In a memo to employees at corporate locations, including the New York City office that used to be Time Warner’s headquarters, St. Louis-based Charter restricted a series of common practices at the acquired company. No more jeans in the office, no more working from home without high-level approval, and no more early departures on slow summer Fridays.
The move echoes a controversy that broke out after Marissa Mayer took over as CEO at Yahoo (YHOO) in 2012 and banned working from home for most employees. A few other companies followed Mayer’s lead, but most workplace research shows that the practice enhances productivity.
“If you have been or sometimes work from home and you are assigned to work functions in these corporate buildings you should immediately begin to report to your work location every day,” the Charter memo from Paul Marchand, head of human resources, said. “Any formal work from home arrangement must be approved by an EVP and must have time bound criteria.”

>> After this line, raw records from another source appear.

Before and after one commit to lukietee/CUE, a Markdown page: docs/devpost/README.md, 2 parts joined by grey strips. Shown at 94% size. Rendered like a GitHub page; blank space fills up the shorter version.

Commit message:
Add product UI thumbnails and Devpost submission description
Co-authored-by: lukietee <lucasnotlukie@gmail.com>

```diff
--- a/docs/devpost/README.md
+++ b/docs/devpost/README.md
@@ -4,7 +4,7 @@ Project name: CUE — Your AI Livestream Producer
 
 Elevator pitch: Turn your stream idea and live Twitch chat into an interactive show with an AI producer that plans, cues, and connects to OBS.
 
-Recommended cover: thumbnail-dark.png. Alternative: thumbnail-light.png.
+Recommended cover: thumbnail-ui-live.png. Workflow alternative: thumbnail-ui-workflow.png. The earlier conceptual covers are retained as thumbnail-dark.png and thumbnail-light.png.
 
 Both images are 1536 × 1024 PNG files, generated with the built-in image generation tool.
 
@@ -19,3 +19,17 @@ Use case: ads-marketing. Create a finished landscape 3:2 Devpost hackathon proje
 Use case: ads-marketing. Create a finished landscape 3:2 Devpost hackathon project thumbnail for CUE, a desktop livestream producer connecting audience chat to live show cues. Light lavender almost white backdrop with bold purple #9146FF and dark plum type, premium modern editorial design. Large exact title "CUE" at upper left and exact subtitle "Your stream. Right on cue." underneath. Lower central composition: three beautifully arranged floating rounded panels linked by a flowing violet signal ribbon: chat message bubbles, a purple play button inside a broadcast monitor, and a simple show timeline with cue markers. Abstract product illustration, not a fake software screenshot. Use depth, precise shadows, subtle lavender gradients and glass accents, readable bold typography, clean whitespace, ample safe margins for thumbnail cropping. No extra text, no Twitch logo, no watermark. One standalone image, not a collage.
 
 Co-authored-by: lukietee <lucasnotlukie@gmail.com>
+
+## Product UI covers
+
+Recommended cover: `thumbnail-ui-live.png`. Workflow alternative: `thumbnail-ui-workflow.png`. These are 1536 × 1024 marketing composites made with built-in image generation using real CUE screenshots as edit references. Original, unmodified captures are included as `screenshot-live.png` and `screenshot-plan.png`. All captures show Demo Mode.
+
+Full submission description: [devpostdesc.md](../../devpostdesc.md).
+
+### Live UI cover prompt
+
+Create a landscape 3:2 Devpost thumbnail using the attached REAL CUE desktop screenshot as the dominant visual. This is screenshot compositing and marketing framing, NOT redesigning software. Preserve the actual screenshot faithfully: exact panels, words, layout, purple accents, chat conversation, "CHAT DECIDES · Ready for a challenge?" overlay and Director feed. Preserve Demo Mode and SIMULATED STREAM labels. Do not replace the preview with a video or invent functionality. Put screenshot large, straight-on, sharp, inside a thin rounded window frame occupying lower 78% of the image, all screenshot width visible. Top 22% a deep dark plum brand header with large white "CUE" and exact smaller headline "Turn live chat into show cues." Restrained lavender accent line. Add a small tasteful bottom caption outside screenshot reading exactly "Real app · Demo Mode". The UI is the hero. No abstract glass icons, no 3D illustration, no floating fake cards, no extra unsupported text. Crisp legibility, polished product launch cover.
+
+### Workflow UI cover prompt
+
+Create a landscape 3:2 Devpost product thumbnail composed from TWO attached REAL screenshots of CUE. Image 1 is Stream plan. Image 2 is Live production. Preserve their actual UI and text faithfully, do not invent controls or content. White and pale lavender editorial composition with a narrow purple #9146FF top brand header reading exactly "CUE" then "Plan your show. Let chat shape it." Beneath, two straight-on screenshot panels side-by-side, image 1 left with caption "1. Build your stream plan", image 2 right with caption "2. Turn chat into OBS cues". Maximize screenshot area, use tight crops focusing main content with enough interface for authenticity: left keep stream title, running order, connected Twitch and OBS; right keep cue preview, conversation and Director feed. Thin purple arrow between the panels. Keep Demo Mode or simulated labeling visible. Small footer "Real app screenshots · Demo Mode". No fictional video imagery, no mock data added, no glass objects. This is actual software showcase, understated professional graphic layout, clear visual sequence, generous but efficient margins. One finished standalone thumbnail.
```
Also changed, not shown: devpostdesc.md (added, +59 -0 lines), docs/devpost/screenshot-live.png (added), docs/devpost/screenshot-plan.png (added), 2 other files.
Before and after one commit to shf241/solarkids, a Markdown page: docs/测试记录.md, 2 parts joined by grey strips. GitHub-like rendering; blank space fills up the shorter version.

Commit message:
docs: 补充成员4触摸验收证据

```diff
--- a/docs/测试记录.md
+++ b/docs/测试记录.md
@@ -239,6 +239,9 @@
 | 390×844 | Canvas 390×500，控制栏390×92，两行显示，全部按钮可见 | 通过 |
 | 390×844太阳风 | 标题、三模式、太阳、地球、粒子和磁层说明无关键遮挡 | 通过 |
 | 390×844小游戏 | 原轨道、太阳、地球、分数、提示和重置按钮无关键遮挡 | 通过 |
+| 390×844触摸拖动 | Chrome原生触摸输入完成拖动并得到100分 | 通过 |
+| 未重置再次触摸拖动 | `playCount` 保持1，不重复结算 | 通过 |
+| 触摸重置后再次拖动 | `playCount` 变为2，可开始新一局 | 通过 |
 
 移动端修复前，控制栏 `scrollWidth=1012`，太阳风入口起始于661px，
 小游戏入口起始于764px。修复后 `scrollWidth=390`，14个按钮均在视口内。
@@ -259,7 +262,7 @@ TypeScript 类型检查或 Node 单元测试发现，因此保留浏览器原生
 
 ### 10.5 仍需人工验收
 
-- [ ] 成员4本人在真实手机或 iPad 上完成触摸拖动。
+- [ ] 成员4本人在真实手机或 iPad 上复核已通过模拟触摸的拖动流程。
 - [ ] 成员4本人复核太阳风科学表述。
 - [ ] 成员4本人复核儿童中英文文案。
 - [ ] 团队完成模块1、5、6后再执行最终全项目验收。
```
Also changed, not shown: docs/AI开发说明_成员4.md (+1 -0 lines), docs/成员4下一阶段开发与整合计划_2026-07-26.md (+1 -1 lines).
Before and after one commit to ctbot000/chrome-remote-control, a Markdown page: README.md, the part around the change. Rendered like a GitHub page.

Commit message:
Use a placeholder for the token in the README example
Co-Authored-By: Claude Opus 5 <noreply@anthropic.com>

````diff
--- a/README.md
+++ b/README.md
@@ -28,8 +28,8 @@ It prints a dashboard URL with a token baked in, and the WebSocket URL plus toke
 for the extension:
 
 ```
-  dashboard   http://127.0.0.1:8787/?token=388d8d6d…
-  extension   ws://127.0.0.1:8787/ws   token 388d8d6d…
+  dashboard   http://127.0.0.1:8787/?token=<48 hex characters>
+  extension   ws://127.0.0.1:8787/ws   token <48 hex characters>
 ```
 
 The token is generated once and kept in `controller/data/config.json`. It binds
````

Get Data Sheet, Fortune’s technology newsletter.
The memo “aligned corporate offices with Charter’s practices at its corporate locations,” a Charter spokesman said. Charter (CHTR) bought Time Warner Cable and Bright House Networks for $71 billion in May and is already moving to replace the acquired brands with its Spectrum brand. Charter’s memo was not the first unpleasant missive sent to former Time Warner employees. Their former CEO Rob Marcus apologized for making unreasonable demands on employees in a memo sent as he left the company with severance of approximately $92 million.
The newest memo was reported earlier by Multichannel News.
The new Charter memo also banned jeans in the workplace without approval from an executive vice president. “We will provide a harmonized workplace dress policy in the coming months, however unless approved by an EVP for a specific department and location, jeans are not deemed professional attire,” Marchand wrote. “In advance of the policy, if you are in doubt as to whether your attire is appropriate, better to not wear it.”
Time Warner employees had been able to work longer hours at the beginning of summer weeks in order to be allowed to leave early on Fridays. The new memo banned so-called summer hours.
“Perception matters, and a different standard for ‘Corporate’ employees is not consistent with the values we want to project to the much larger employee base who work regular shifts during the day, nights and weekends,” Marchand wrote.